“Wetlands provide a lot of services to the world,” Osvel says. “They are great representatives of biodiversity. Many species live in wetlands. In many ways, they are the kidneys of the world. They clean the water and also provide protection against floods, storms, and hurricanes. They are very important.”
Osvel and his team use different techniques to understand the Colorado River Delta. By mapping wetland areas that have been lost, as well as those that remain, they are able to understand the important connection we have with freshwater.
“By using techniques like mapping and remote sensing, we started to learn the potentials and it has been very important,” he says. “It also links to the political geography and how different users deal with the water in the basin and understanding the political geography of water, so we can understand where the solutions can come from.”

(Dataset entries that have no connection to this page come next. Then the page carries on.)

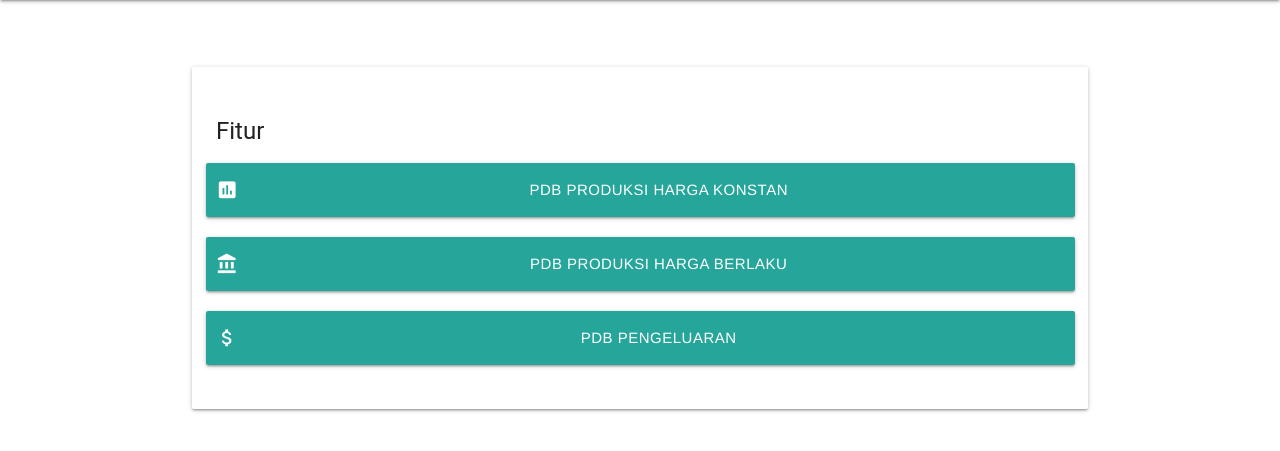
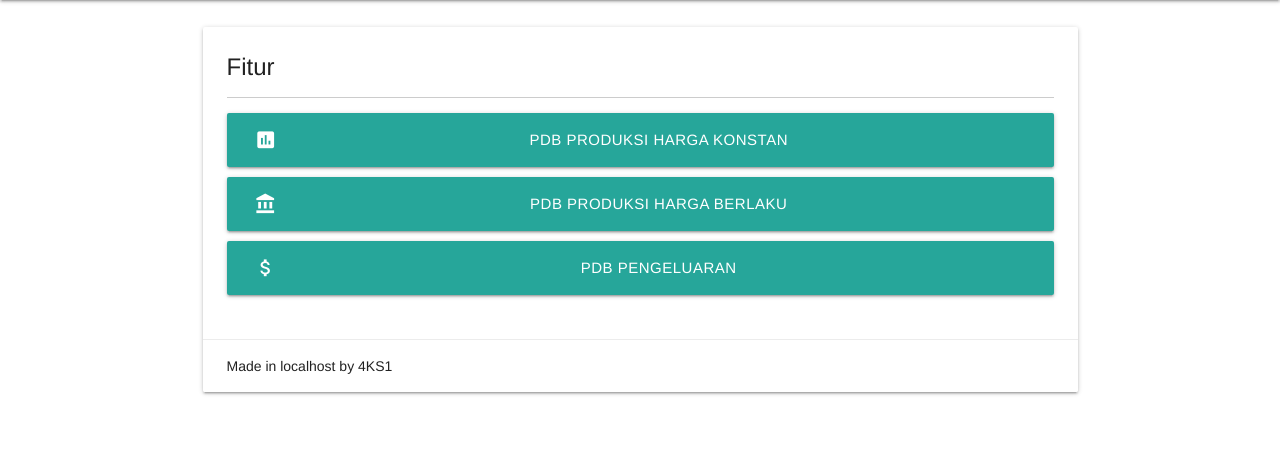
Before and after one commit to Jenusdy/sistem-neraca-nasional, a CodeIgniter app: page / in a window 1280 px wide. Shown: the part 64-515 px from the top of the page. Run offline with CodeIgniter, Linux system fonts and the light colour scheme.

Commit message:
perbaikan col row home

```diff
--- a/application/views/home.php
+++ b/application/views/home.php
@@ -1,21 +1,24 @@
-<br><br><br>
-<div class="container">
-	<div class="col s12 m7">
-    	<div class="card horizontal">
-      		<div class="card-stacked">
+<div class="container" style="margin-top:20px;">
+	<div class="row">
+		<div class="col s12">
+			<div class="card white">
         <div class="card-content">
-        			<h4 class="header">Fitur</h4>
+          <span class="card-title">Fitur</span>
+					<hr>
 					<div class="row">
-        				<a href="<?php echo base_url('home/pdb_produksi_harga_konstan');?>" class="col l12 waves-effect waves-light btn-large"><i class="material-icons left">insert_chart</i>PDB Produksi harga Konstan</a> <br>
+						<div class="col s12">
+							<a style="width:100%;" href="<?php echo base_url('home/pdb_produksi_harga_konstan');?>" class="waves-effect waves-light btn-large"><i class="material-icons left">insert_chart</i>PDB Produksi harga Konstan</a>
 						</div>
-        			<div class="row">
-        				<a href="<?php echo base_url('home/pdb_produksi_harga_berlaku');?>" class="col l12 waves-effect waves-light btn-large"><i class="material-icons left">account_balance</i>PDB Produksi harga Berlaku</a> <br>
+						<div class="col s12" style="margin-top:10px;">
+							<a style="width:100%;" href="<?php echo base_url('home/pdb_produksi_harga_berlaku');?>" class="waves-effect waves-light btn-large"><i class="material-icons left">account_balance</i>PDB Produksi harga Berlaku</a>
 						</div>
-        			<div class="row">
-        				<a href="<?php echo base_url('home/pdb_pengeluaran');?>" class="col l12 waves-effect waves-light btn-large"><i class="material-icons left">attach_money</i>PDB Pengeluaran</a> <br>
+						<div class="col s12" style="margin-top:10px;">
+							<a style="width:100%;" href="<?php echo base_url('home/pdb_pengeluaran');?>" class="waves-effect waves-light btn-large"><i class="material-icons left">attach_money</i>PDB Pengeluaran</a> <br>
 						</div>
-
-
+					</div>
+        </div>
+        <div class="card-action">
+					Made in localhost by 4KS1
         </div>
       </div>
 		</div>
```
Lines whose indentation alone changed are shown as unchanged.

SO, YOU WANT TO BE A . . . CONSERVATIONIST
Osvel encourages students to learn all they can about water, because many times it is taken for granted.

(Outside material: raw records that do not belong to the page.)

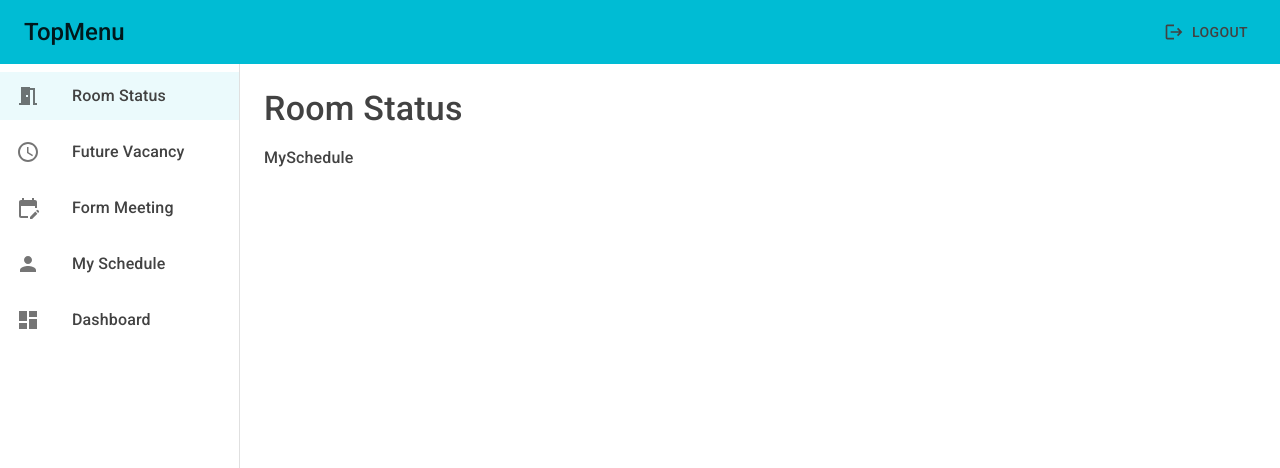
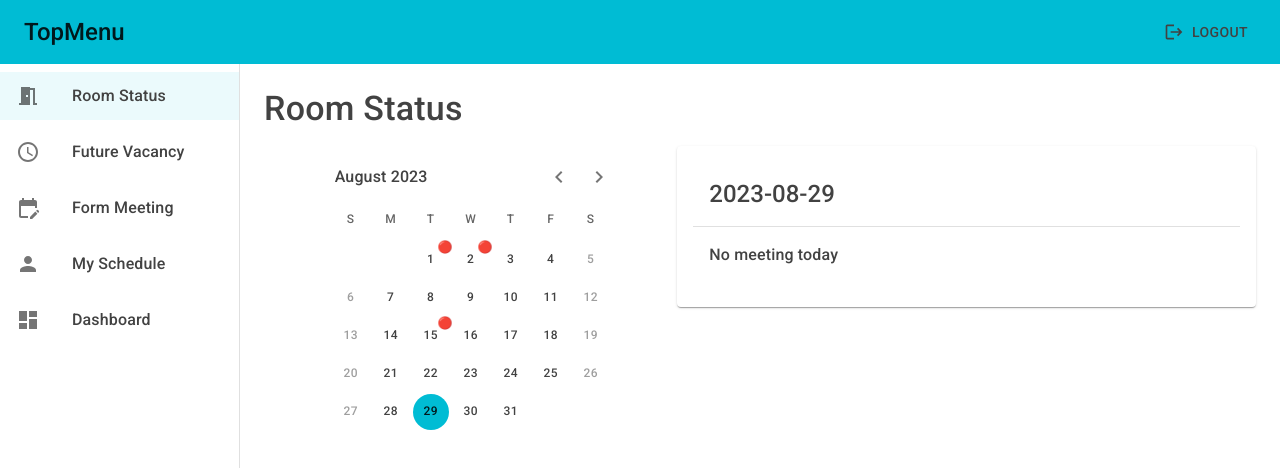
Before and after one commit to Joy-Honchan/conference-system, a React (Create React App) app: page /my_schedule in a window 1280 px wide. Shown: the top 468 px of the page. Built offline with nearby package versions, Linux system fonts and the light colour scheme.

Commit message:
feat: add calender and meeting detail card

```diff
--- a/src/pages/MySchedule.tsx
+++ b/src/pages/MySchedule.tsx
@@ -1,5 +1,102 @@
-import React from 'react'
+import { useState } from 'react'
+import dayjs, { Dayjs } from 'dayjs'
+import Badge from '@mui/material/Badge'
+import { AdapterDayjs } from '@mui/x-date-pickers/AdapterDayjs'
+import { LocalizationProvider } from '@mui/x-date-pickers/LocalizationProvider'
+import { PickersDay, PickersDayProps } from '@mui/x-date-pickers/PickersDay'
+import { DateCalendar } from '@mui/x-date-pickers/DateCalendar'
+import Grid from '@mui/material/Grid'
+import Card from '@mui/material/Card'
+import Typography from '@mui/material/Typography'
+import Divider from '@mui/material/Divider'
+import CardContent from '@mui/material/CardContent'
+import CardHeader from '@mui/material/CardHeader'
+
+function ServerDay(
+  props: PickersDayProps<Dayjs> & { highlightedDays?: number[] }
+) {
+  const { highlightedDays = [], day, outsideCurrentMonth, ...other } = props
+
+  const isSelected =
+    !props.outsideCurrentMonth &&
+    highlightedDays.indexOf(props.day.date()) >= 0 &&
+    day.day() > 0 &&
+    day.day() < 6
+
+  const isWeekend = day.day() === 0 || day.day() === 6
+
+  return (
+    <Badge
+      key={props.day.toString()}
+      overlap="circular"
+      badgeContent={isSelected ? '🔴' : undefined}
+    >
+      <PickersDay
+        {...other}
+        outsideCurrentMonth={outsideCurrentMonth}
+        day={day}
+        disabled={isWeekend}
+      />
+    </Badge>
+  )
+}
 
 export default function MySchedule() {
-  return <div>MySchedule</div>
+  const [selectDay, setSelectDay] = useState<Dayjs>(dayjs())
+  const [highlightedDays, setHighlightedDays] = useState([1, 2, 15])
+
+  const handleMonthChange = (date: Dayjs) => {
+    if (date.month() % 2 === 0) {
+      setHighlightedDays([3, 16, 27])
+    } else {
+      setHighlightedDays([1, 2, 15])
+    }
+  }
+
+  const handleSelect = (value: Dayjs | null) => {
+    if (value) {
+      setSelectDay(value)
+    }
+  }
+
+  return (
+    <Grid container>
+      <Grid item lg={5} md={12}>
+        <LocalizationProvider dateAdapter={AdapterDayjs}>
+          <DateCalendar
+            views={['day']}
+            value={selectDay}
+            onChange={handleSelect}
+            onMonthChange={handleMonthChange}
+            slots={{
+              day: ServerDay
+            }}
+            slotProps={{
+              day: {
+                highlightedDays
+              } as any
+            }}
+          />
+        </LocalizationProvider>
+      </Grid>
+      <Grid item lg={7} md={12}>
+        <Card sx={{ p: 2 }}>
+          <CardHeader title={selectDay.format('YYYY-MM-DD')} />
+          <Divider />
+          <CardContent>
+            {highlightedDays.includes(selectDay.date()) ? (
+              <>
+                <Typography>Title</Typography>
+                <Typography>Time</Typography>
+                <Typography>Participants</Typography>
+                <Typography>Quick Note</Typography>
+              </>
+            ) : (
+              'No meeting today'
+            )}
+          </CardContent>
+        </Card>
+      </Grid>
+    </Grid>
+  )
 }
```
Also changed, not shown: src/data/mySchedule.ts (added, +14 -0 lines).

“We turn on our tap, but we don’t know where the water comes from and how much it really costs to bring that water to our houses,” he says. “So, learn about your watershed, where the water is produced, where the system goes, what are the important environmental values of your watershed and what are the conservation concerns of that watershed.”

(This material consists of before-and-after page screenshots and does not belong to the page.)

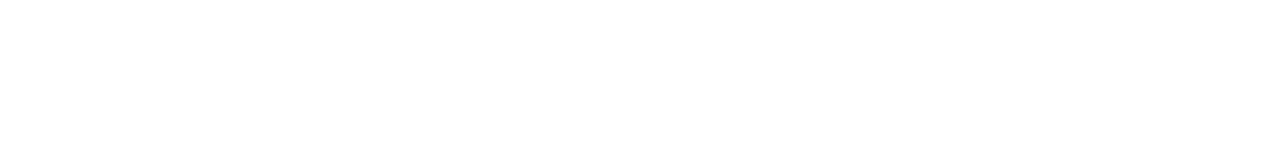
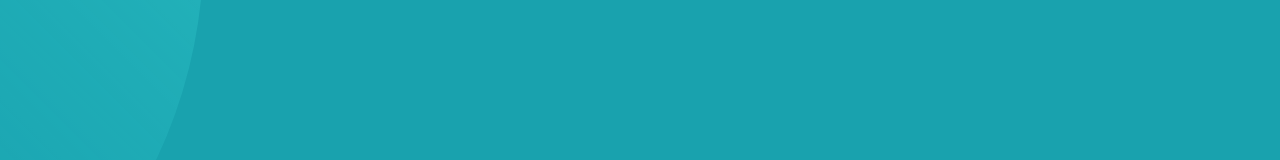
Before and after one commit to Shikamaru007/profile-card-component, a plain HTML site: page index.html in a window 1280 px wide. Drawn offline with Linux system fonts and the light colour scheme.

Commit message:
file setup

```diff
--- a/index.html
+++ b/index.html
@@ -7,9 +7,11 @@
     <link rel="preconnect" href="https://fonts.gstatic.com" crossorigin>
     <link href="https://fonts.googleapis.com/css2?family=Kumbh+Sans:wght@100..900&display=swap" rel="stylesheet">
     <link rel="stylesheet" href="styles.css">
-    <title>Document</title>
+    <title>Profile Card Component</title>
 </head>
 <body>
+    <section>
 
+    </section>
 </body>
 </html>
--- a/styles.css
+++ b/styles.css
@@ -1 +1,36 @@
 /*  "Kumbh Sans", system-ui   */
+* {
+    padding: 0;
+    margin: 0;
+    box-sizing: border-box;
+}
+html {
+    font-size: 18px;
+}
+body {
+    font-family: "Kumbh Sans", system-ui;
+}
+section {
+    width: 100%;
+    height: 100vh;
+    background-color: hsl(185, 75%, 39%);
+    position: relative;
+    overflow: hidden;
+}
+section::before{
+    content: url(images/bg-pattern-top.svg);
+    margin: auto;
+    position: absolute;
+    left: -43rem;
+    top: -30rem;
+    opacity: .5;
+}
+section::after{
+    content: url(images/bg-pattern-bottom.svg);
+    position: absolute;
+    margin: auto;
+    bottom: -28rem;
+    right: -34rem;
+    scale: .7;
+    opacity: .5;
+}
```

“Learn. Go out and get engaged with the groups that are out there doing great work. There are many water-keepers around to learn from. There are also many grass roots organizations that deal with the health of rivers and water, especially in the U.S., there are plenty of these organizations. Try to learn from them and support their causes,” he says.
We really need to shift our perspectives on how we perceive water, how we perceive rivers, understand how its a finite resource, and how we need to give back to nature.
Osvel Hinojosa Huerta, conservationist
to assign or set aside part of a whole for a specific purpose.
all the different kinds of living organisms within a given area.
person who works to preserve natural habitats.
learned behavior of people, including their languages, belief systems, social structures, institutions, and material goods.
structure built across a river or other waterway to control the flow of water.
the flat, low-lying plain that sometimes forms at the mouth of a river from deposits of sediments.
an entire river system or an area drained by a river and its tributaries. Also called a watershed.
system of production, distribution, and consumption of goods and services.
community and interactions of living and nonliving things in an area.
an adventurer, scientist, innovator, or storyteller recognized by National Geographic for their visionary work while still early in their careers.
conditions that surround and influence an organism or community.
group of people or organizations who are united in defense of the environment or an environmental issue.
overflow of a body of water onto land.
study of places and the relationships between people and their environments.
system or order of a nation, state, or other political unit.
made up of people who are not socially or economically elite and do not represent the government.
tropical storm with wind speeds of at least 119 kilometers (74 miles) per hour. Hurricanes are the same thing as typhoons, but usually located in the Atlantic Ocean region.
science and methods of keeping clean and healthy.
activity that produces goods and services.
watering land, usually for agriculture, by artificial means.
(1910-1997) French aquatic explorer and scientist.
organ that removes the waste products from blood and helps regulate general health.
making and using maps.
study of the spatial relationships that influence government or social policies.
methods of information-gathering about the Earth's surface from a distance.
to bring back to life.
severe weather indicating a disturbed state of the atmosphere resulting from uplifted air.
developed, densely populated area where most inhabitants have nonagricultural jobs.
all the plant life of a specific place.
entire river system or an area drained by a river and its tributaries.
area of land covered by shallow water or saturated by water.